- [WHAT YOU SHOULD DO] Go through the material and return every line that contains the string "here".

=== Section Start ===

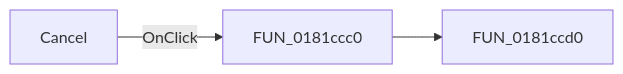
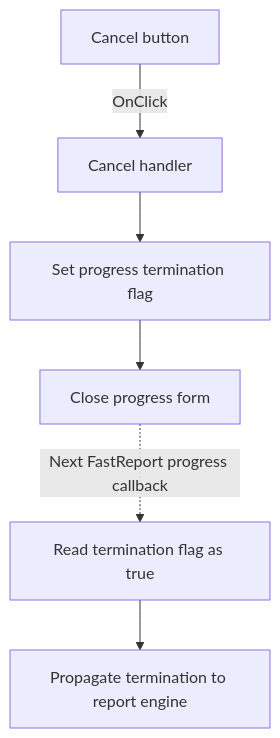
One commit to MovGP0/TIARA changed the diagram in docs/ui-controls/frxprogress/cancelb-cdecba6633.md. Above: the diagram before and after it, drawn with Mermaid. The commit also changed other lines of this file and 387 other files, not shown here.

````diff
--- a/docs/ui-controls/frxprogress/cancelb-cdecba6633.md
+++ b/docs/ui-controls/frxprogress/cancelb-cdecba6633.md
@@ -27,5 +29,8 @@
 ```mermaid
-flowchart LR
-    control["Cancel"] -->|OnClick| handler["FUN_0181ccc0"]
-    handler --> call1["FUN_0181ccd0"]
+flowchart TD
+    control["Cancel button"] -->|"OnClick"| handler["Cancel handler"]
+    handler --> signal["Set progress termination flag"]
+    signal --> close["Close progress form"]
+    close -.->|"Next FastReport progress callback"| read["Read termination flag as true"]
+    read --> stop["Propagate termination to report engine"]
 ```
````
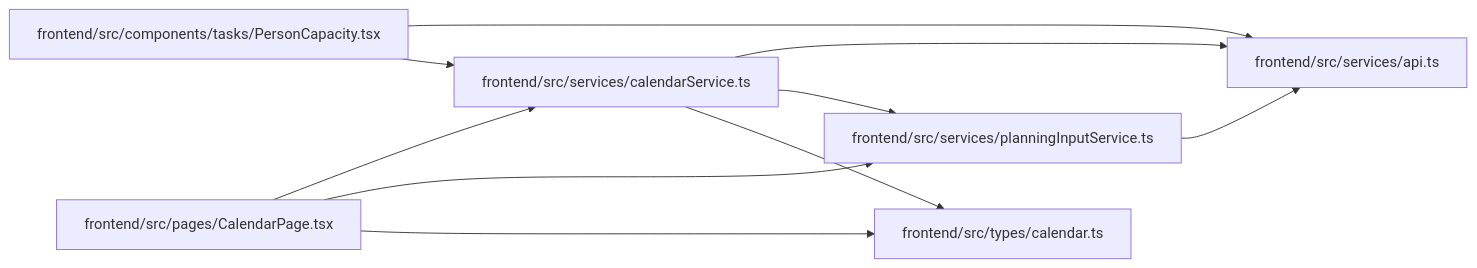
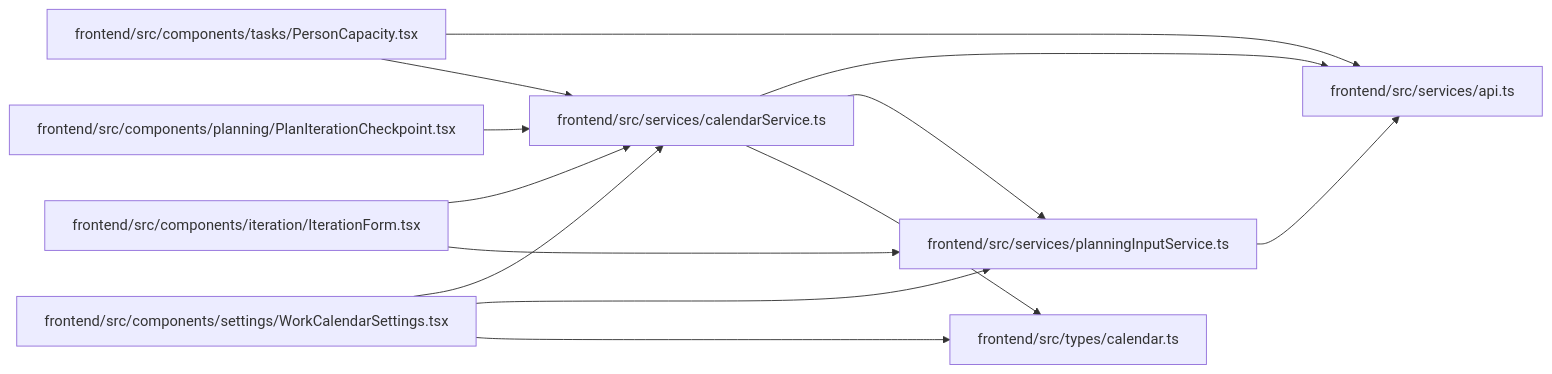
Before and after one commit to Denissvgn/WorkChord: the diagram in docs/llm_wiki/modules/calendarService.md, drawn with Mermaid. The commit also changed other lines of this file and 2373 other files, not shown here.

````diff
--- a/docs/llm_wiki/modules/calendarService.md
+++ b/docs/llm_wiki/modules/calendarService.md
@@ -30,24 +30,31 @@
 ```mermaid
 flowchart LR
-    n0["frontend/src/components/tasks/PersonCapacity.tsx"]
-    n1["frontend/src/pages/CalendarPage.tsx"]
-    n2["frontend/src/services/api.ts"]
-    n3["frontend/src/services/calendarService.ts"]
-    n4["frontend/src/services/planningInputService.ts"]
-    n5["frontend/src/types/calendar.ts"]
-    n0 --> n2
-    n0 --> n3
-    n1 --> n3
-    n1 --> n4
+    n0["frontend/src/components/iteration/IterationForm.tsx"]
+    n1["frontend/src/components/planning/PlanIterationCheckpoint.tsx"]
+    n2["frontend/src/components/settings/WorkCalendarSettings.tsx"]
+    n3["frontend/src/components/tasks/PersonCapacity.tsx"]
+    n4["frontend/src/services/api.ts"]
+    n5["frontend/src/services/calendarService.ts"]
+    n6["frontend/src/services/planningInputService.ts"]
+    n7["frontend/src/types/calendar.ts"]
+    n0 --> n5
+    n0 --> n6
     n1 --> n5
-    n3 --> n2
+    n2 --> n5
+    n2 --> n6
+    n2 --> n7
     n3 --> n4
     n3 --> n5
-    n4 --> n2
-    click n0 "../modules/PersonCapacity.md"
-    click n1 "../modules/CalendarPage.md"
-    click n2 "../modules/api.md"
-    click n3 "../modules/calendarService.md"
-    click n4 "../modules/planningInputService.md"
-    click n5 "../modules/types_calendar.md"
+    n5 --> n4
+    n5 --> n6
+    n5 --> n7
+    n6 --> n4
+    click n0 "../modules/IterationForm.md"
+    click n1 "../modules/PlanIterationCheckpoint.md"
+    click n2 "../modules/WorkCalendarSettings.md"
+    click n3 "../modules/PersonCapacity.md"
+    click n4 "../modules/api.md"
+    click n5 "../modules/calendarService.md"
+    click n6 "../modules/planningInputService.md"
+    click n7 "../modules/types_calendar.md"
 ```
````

=== Section End ===

- [ANSWER SECTION]
One commit to MovGP0/TIARA changed the diagram in docs/ui-controls/frxprogress/cancelb-cdecba6633.md. Above: the diagram before and after it, drawn with Mermaid. The commit also changed other lines of this file and 387 other files, not shown here.
Before and after one commit to Denissvgn/WorkChord: the diagram in docs/llm_wiki/modules/calendarService.md, drawn with Mermaid. The commit also changed other lines of this file and 2373 other files, not shown here.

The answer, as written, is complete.